:: RECORDS SHOWN ::

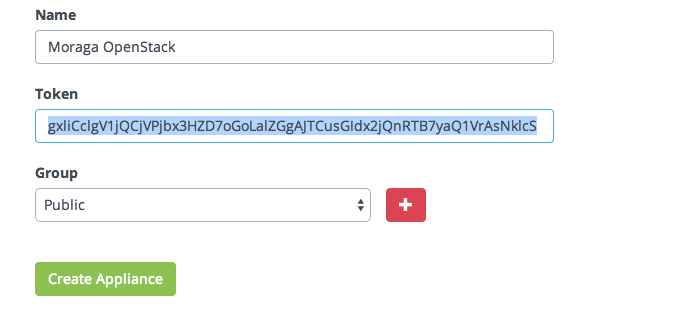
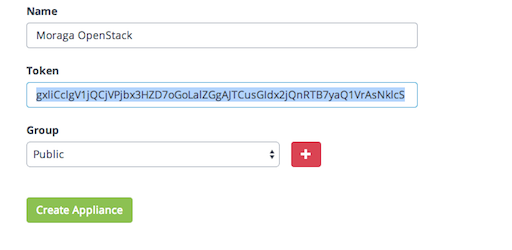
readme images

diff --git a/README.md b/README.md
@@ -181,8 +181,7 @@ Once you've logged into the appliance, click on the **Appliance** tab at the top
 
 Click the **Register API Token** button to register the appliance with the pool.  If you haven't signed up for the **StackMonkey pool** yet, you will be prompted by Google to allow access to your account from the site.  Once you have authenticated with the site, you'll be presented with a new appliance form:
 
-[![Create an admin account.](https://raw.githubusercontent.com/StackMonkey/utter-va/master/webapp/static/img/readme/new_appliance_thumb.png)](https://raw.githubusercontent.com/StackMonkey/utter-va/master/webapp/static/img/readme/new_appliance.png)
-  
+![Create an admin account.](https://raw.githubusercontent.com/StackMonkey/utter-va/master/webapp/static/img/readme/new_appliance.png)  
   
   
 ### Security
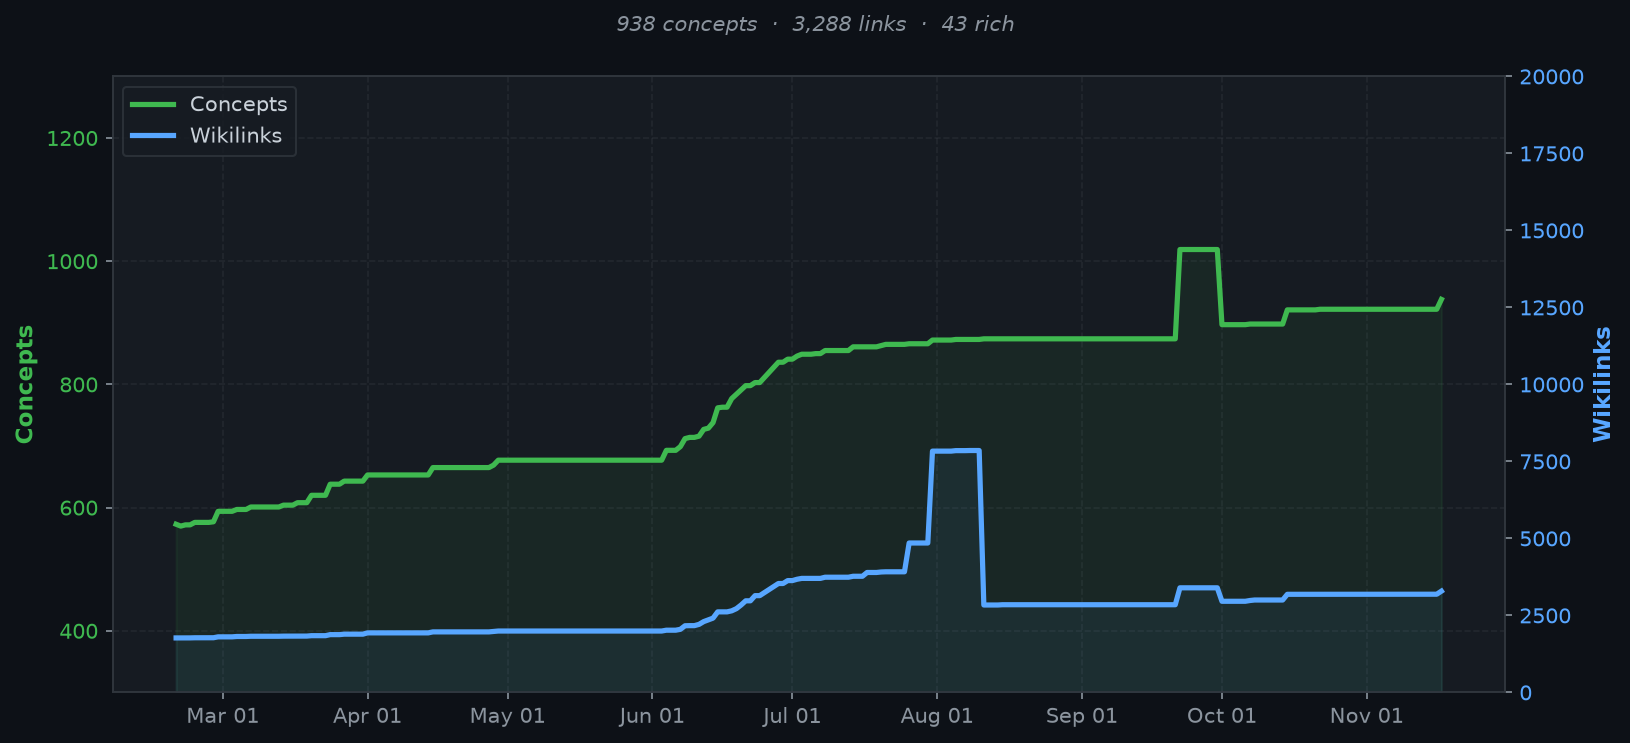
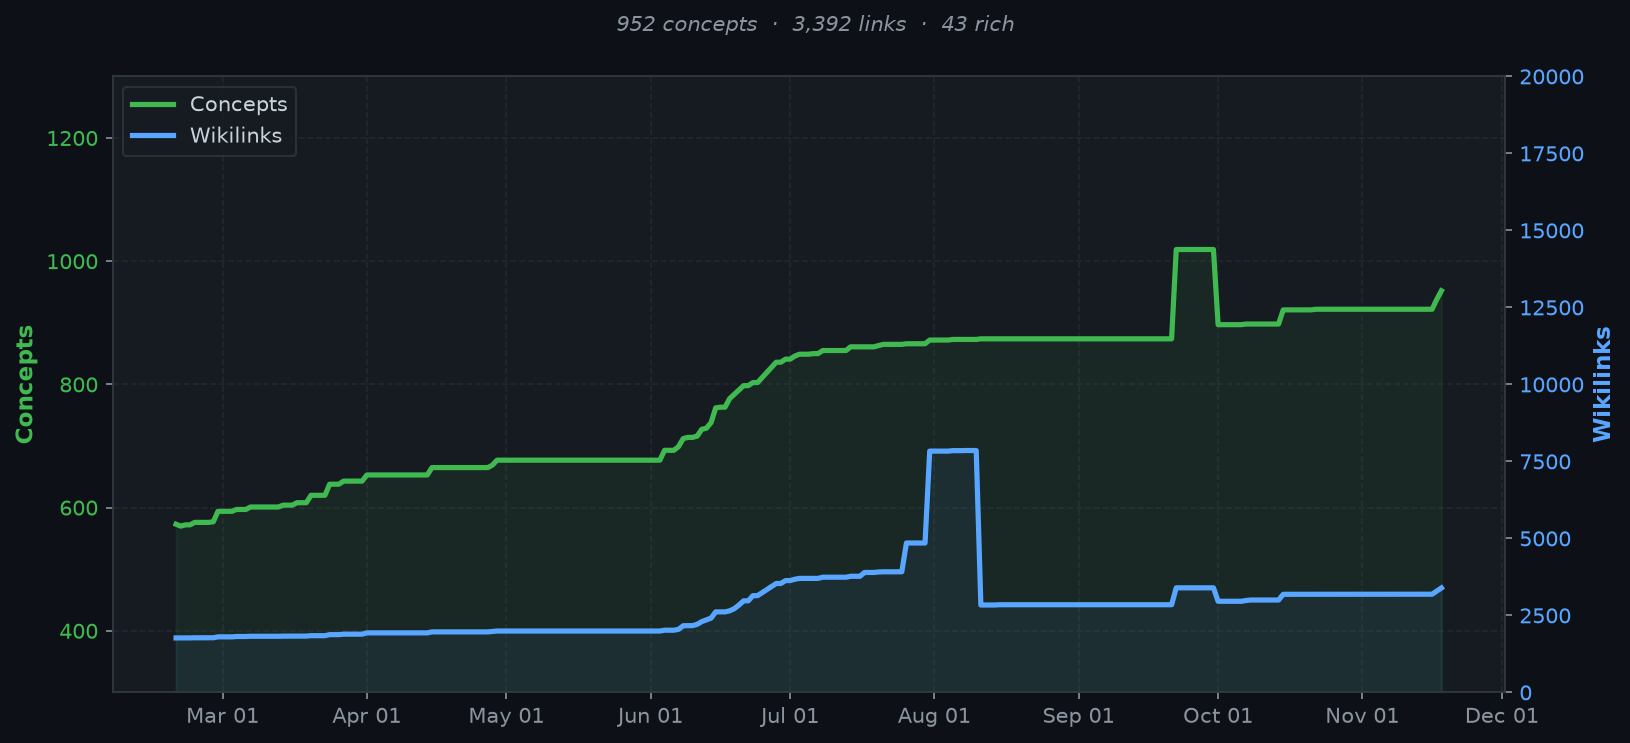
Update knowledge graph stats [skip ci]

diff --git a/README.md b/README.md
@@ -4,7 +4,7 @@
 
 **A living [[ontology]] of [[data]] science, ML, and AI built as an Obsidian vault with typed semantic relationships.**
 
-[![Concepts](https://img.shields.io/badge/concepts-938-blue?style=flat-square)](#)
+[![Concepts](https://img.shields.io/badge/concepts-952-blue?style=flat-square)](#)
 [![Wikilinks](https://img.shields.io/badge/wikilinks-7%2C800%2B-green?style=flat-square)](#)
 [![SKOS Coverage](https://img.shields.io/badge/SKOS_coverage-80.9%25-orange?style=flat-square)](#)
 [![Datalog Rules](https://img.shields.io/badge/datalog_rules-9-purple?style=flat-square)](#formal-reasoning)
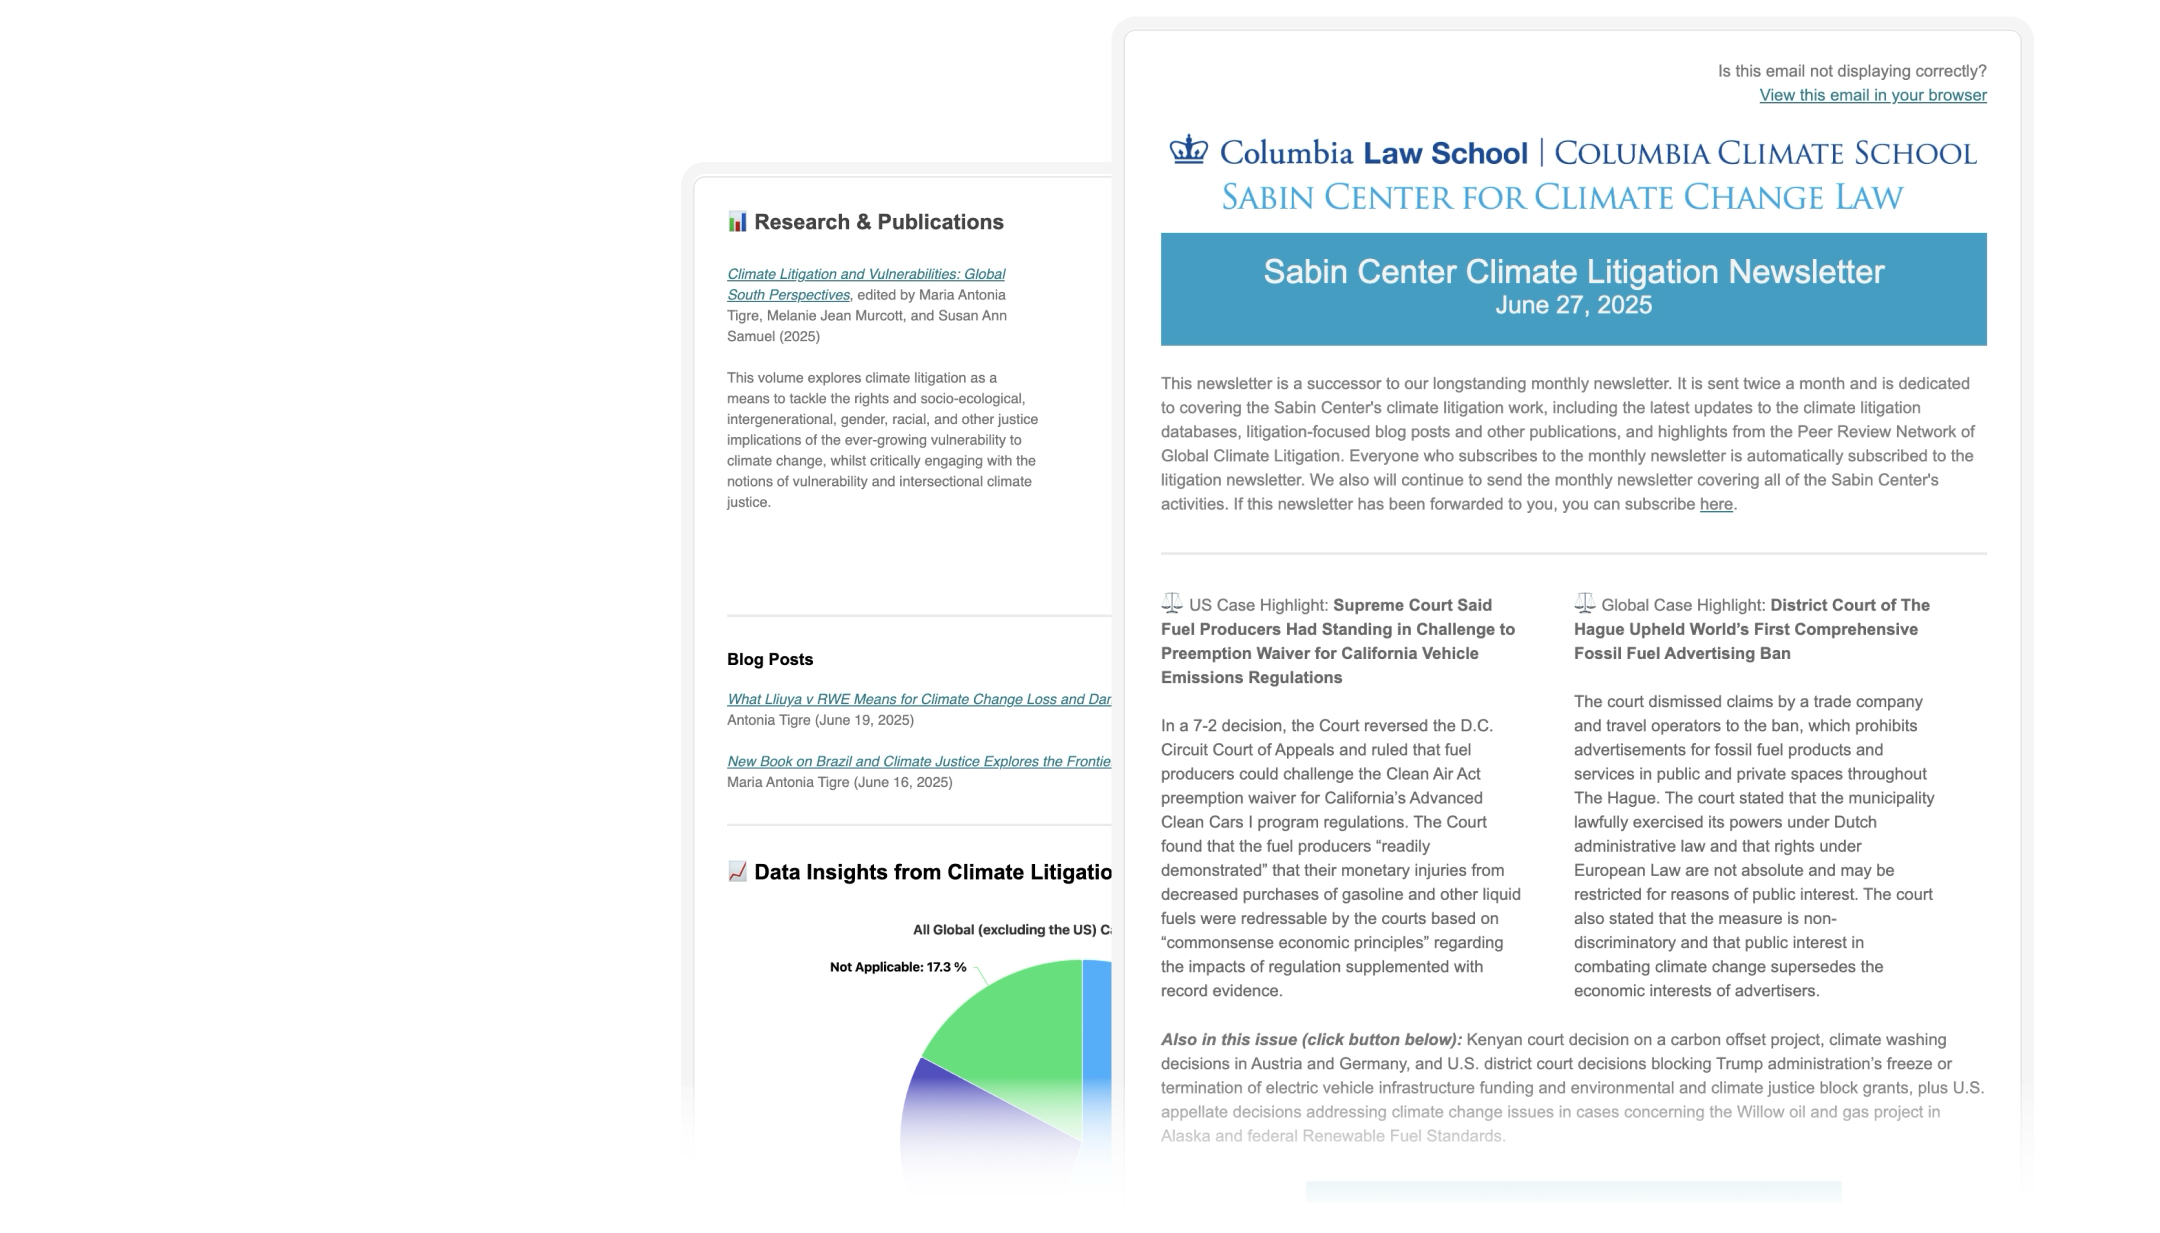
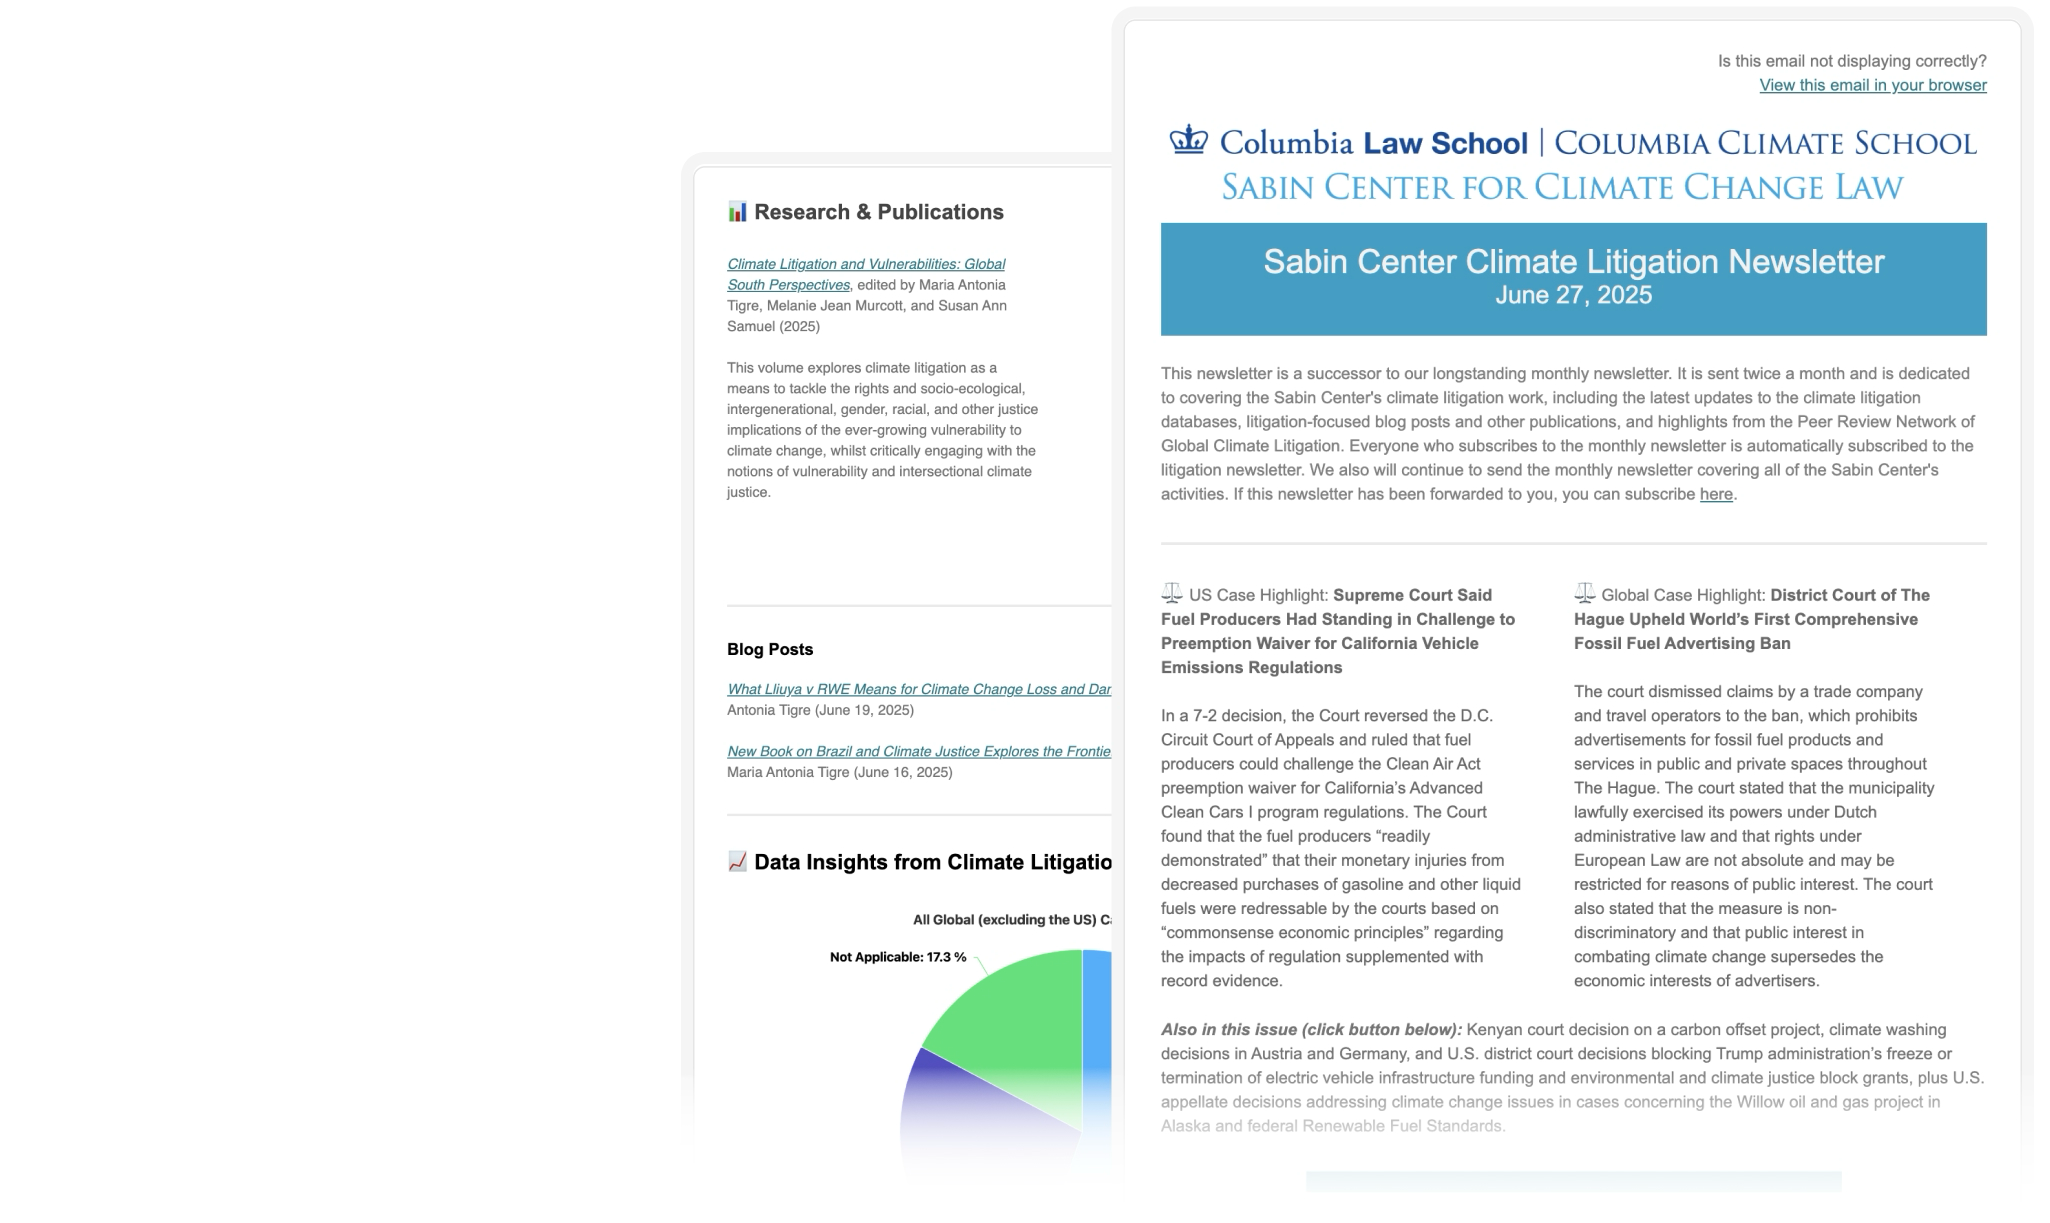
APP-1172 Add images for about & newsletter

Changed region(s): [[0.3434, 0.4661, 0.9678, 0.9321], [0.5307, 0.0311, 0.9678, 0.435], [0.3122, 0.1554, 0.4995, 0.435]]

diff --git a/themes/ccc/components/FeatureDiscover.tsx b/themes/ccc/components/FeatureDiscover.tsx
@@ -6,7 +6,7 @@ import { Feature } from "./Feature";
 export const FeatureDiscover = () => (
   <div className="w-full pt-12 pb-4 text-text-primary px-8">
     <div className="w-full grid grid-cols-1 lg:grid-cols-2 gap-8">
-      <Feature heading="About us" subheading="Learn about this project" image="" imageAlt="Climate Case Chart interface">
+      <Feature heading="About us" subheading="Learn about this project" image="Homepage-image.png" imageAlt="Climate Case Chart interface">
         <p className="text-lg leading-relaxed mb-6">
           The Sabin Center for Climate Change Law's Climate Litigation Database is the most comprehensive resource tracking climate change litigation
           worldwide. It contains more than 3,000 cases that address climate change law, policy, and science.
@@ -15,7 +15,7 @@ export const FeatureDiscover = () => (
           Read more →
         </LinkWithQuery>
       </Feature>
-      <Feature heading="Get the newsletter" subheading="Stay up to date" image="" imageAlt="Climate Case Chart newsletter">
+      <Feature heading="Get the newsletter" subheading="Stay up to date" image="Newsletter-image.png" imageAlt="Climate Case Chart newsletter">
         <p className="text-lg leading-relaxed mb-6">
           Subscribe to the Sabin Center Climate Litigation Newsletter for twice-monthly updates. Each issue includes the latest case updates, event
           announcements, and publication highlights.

:: WHAT IS NEEDED ::
Out of the records, collect only those lines that contain the string "https".

:: EXERCISE ANSWER ::
-[![Create an admin account.](https://raw.githubusercontent.com/StackMonkey/utter-va/master/webapp/static/img/readme/new_appliance_thumb.png)](https://raw.githubusercontent.com/StackMonkey/utter-va/master/webapp/static/img/readme/new_appliance.png)
+![Create an admin account.](https://raw.githubusercontent.com/StackMonkey/utter-va/master/webapp/static/img/readme/new_appliance.png)  
-[![Concepts](https://img.shields.io/badge/concepts-938-blue?style=flat-square)](#)
+[![Concepts](https://img.shields.io/badge/concepts-952-blue?style=flat-square)](#)
 [![Wikilinks](https://img.shields.io/badge/wikilinks-7%2C800%2B-green?style=flat-square)](#)
 [![SKOS Coverage](https://img.shields.io/badge/SKOS_coverage-80.9%25-orange?style=flat-square)](#)
 [![Datalog Rules](https://img.shields.io/badge/datalog_rules-9-purple?style=flat-square)](#formal-reasoning)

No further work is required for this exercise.